» Work order
Read the records below. Copy each line where the string "values" occurs.

(Revision tracking records)
⁂

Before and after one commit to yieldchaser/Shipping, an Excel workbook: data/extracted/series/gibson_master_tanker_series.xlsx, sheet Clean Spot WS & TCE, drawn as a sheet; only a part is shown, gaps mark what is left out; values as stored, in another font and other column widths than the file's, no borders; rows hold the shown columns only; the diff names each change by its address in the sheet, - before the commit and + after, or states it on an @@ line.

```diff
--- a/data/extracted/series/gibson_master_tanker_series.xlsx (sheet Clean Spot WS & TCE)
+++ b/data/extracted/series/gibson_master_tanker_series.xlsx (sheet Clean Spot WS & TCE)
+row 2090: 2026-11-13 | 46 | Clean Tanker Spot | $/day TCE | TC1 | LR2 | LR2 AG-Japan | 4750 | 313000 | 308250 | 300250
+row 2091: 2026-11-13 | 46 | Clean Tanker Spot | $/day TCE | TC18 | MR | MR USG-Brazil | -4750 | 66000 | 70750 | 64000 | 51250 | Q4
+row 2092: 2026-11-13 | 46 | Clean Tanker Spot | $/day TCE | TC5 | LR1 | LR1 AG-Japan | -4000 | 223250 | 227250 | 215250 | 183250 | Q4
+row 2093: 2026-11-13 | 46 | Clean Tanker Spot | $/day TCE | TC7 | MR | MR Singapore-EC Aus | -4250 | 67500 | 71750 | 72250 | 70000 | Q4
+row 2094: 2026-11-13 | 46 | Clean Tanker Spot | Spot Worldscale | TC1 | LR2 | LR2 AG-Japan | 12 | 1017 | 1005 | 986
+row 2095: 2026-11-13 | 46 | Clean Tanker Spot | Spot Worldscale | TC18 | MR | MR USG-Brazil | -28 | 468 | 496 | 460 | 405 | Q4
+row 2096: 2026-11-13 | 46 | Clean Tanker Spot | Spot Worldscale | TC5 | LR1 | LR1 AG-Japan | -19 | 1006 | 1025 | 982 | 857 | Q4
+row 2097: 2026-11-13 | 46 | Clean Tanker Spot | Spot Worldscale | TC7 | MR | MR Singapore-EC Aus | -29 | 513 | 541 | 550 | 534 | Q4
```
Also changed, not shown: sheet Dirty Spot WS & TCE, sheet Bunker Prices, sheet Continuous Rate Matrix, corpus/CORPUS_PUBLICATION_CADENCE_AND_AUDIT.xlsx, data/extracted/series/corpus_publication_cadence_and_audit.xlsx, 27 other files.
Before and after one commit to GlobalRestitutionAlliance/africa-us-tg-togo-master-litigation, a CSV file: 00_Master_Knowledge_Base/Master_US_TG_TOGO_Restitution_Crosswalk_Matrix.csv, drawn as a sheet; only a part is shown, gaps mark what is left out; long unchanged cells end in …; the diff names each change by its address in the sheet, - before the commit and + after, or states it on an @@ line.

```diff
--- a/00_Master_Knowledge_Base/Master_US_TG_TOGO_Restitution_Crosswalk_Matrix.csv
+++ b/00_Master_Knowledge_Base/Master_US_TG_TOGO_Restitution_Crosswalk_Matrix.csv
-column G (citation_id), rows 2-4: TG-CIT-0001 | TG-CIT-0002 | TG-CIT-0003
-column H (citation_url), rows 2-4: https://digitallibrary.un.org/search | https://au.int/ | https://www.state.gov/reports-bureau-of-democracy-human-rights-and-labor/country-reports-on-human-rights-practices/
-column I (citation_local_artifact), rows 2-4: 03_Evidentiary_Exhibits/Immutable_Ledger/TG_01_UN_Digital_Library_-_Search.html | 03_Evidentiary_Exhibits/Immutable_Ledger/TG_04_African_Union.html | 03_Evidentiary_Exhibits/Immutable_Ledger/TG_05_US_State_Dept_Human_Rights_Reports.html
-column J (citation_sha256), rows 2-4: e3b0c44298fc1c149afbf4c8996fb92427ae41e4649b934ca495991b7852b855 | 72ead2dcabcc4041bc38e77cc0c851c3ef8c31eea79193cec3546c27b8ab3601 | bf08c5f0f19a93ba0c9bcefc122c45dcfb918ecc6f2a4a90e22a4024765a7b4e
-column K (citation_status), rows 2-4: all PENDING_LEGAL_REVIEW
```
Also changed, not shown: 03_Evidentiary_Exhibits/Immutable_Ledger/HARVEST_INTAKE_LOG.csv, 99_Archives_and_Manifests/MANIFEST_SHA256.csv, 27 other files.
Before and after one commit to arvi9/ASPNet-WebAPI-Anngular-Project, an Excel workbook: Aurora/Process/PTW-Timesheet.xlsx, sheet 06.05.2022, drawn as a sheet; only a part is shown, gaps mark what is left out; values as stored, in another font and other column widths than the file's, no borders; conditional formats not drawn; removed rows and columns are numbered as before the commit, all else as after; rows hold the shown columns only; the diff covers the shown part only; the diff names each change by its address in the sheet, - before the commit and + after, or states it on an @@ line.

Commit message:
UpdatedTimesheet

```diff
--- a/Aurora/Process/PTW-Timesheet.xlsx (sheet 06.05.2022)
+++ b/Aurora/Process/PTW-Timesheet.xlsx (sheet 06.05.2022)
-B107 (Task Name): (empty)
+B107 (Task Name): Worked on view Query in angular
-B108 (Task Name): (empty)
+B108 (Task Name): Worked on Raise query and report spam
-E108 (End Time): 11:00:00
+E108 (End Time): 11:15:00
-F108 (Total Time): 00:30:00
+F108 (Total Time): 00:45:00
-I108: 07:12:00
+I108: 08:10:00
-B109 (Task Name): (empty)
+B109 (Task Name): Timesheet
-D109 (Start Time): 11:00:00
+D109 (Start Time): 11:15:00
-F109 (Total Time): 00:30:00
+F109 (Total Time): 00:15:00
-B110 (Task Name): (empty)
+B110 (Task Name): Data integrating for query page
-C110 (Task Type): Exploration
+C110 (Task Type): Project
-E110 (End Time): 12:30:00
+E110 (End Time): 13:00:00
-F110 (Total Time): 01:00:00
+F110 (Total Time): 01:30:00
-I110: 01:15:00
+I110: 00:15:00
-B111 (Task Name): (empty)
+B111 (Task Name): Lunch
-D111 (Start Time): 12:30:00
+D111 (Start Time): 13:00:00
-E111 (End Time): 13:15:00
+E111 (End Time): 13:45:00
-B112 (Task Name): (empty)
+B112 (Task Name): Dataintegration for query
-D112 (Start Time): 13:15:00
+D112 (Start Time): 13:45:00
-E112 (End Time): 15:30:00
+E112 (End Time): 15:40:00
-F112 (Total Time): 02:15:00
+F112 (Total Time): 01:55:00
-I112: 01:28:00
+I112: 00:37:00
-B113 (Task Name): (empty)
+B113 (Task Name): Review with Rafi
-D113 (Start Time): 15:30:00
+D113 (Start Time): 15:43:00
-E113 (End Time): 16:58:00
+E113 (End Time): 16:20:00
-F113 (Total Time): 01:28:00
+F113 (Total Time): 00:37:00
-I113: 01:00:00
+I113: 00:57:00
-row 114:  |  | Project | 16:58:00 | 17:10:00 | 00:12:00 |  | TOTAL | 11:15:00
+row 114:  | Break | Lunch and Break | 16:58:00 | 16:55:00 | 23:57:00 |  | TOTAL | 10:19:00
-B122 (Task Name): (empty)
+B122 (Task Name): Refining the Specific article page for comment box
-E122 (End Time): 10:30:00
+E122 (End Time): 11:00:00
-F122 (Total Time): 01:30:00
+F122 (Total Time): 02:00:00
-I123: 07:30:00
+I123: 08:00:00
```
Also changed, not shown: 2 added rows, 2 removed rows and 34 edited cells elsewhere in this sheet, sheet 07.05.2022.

⁂

» Response area
Before and after one commit to yieldchaser/Shipping, an Excel workbook: data/extracted/series/gibson_master_tanker_series.xlsx, sheet Clean Spot WS & TCE, drawn as a sheet; only a part is shown, gaps mark what is left out; values as stored, in another font and other column widths than the file's, no borders; rows hold the shown columns only; the diff names each change by its address in the sheet, - before the commit and + after, or states it on an @@ line.
Before and after one commit to arvi9/ASPNet-WebAPI-Anngular-Project, an Excel workbook: Aurora/Process/PTW-Timesheet.xlsx, sheet 06.05.2022, drawn as a sheet; only a part is shown, gaps mark what is left out; values as stored, in another font and other column widths than the file's, no borders; conditional formats not drawn; removed rows and columns are numbered as before the commit, all else as after; rows hold the shown columns only; the diff covers the shown part only; the diff names each change by its address in the sheet, - before the commit and + after, or states it on an @@ line.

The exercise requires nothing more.